(Change detection outputs)
Start of Block

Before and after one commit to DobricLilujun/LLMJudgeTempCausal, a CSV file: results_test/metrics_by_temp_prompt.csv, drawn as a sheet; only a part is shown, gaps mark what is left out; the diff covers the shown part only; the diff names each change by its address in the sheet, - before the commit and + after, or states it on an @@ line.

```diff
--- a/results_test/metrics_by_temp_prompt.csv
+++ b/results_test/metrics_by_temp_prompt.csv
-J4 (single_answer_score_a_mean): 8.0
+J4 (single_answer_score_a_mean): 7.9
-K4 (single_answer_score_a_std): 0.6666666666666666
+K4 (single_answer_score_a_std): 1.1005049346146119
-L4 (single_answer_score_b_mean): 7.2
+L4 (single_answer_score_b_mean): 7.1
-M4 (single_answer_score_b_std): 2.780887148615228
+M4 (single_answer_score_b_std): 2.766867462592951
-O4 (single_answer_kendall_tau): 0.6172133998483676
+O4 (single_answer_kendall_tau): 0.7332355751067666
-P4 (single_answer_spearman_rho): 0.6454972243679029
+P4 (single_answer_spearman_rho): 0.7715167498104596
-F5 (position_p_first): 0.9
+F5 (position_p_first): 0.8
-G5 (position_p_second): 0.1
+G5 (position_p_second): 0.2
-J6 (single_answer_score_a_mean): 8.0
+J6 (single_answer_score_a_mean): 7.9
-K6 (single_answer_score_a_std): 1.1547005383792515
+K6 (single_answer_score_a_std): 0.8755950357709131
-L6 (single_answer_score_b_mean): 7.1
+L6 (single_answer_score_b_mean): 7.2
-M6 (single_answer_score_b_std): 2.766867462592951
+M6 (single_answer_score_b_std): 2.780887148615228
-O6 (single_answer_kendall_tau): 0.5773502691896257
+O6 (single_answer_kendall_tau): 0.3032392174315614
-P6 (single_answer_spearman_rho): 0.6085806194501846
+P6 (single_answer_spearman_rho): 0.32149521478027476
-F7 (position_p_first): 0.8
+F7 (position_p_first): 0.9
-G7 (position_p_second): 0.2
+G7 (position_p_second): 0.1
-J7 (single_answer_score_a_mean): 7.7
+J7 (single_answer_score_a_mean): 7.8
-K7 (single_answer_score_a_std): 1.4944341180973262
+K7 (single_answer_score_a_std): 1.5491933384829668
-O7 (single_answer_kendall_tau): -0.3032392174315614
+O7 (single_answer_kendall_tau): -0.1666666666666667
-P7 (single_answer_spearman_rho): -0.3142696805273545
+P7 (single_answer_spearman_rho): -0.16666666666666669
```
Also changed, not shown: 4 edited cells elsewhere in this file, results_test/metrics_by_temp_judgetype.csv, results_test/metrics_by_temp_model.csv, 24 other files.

End of Block

• **Problem requirements**
Please print the records above exactly, leaving nothing out.

• **Answer area**
Before and after one commit to DobricLilujun/LLMJudgeTempCausal, a CSV file: results_test/metrics_by_temp_prompt.csv, drawn as a sheet; only a part is shown, gaps mark what is left out; the diff covers the shown part only; the diff names each change by its address in the sheet, - before the commit and + after, or states it on an @@ line.

```diff
--- a/results_test/metrics_by_temp_prompt.csv
+++ b/results_test/metrics_by_temp_prompt.csv
-J4 (single_answer_score_a_mean): 8.0
+J4 (single_answer_score_a_mean): 7.9
-K4 (single_answer_score_a_std): 0.6666666666666666
+K4 (single_answer_score_a_std): 1.1005049346146119
-L4 (single_answer_score_b_mean): 7.2
+L4 (single_answer_score_b_mean): 7.1
-M4 (single_answer_score_b_std): 2.780887148615228
+M4 (single_answer_score_b_std): 2.766867462592951
-O4 (single_answer_kendall_tau): 0.6172133998483676
+O4 (single_answer_kendall_tau): 0.7332355751067666
-P4 (single_answer_spearman_rho): 0.6454972243679029
+P4 (single_answer_spearman_rho): 0.7715167498104596
-F5 (position_p_first): 0.9
+F5 (position_p_first): 0.8
-G5 (position_p_second): 0.1
+G5 (position_p_second): 0.2
-J6 (single_answer_score_a_mean): 8.0
+J6 (single_answer_score_a_mean): 7.9
-K6 (single_answer_score_a_std): 1.1547005383792515
+K6 (single_answer_score_a_std): 0.8755950357709131
-L6 (single_answer_score_b_mean): 7.1
+L6 (single_answer_score_b_mean): 7.2
-M6 (single_answer_score_b_std): 2.766867462592951
+M6 (single_answer_score_b_std): 2.780887148615228
-O6 (single_answer_kendall_tau): 0.5773502691896257
+O6 (single_answer_kendall_tau): 0.3032392174315614
-P6 (single_answer_spearman_rho): 0.6085806194501846
+P6 (single_answer_spearman_rho): 0.32149521478027476
-F7 (position_p_first): 0.8
+F7 (position_p_first): 0.9
-G7 (position_p_second): 0.2
+G7 (position_p_second): 0.1
-J7 (single_answer_score_a_mean): 7.7
+J7 (single_answer_score_a_mean): 7.8
-K7 (single_answer_score_a_std): 1.4944341180973262
+K7 (single_answer_score_a_std): 1.5491933384829668
-O7 (single_answer_kendall_tau): -0.3032392174315614
+O7 (single_answer_kendall_tau): -0.1666666666666667
-P7 (single_answer_spearman_rho): -0.3142696805273545
+P7 (single_answer_spearman_rho): -0.16666666666666669
```
Also changed, not shown: 4 edited cells elsewhere in this file, results_test/metrics_by_temp_judgetype.csv, results_test/metrics_by_temp_model.csv, 24 other files.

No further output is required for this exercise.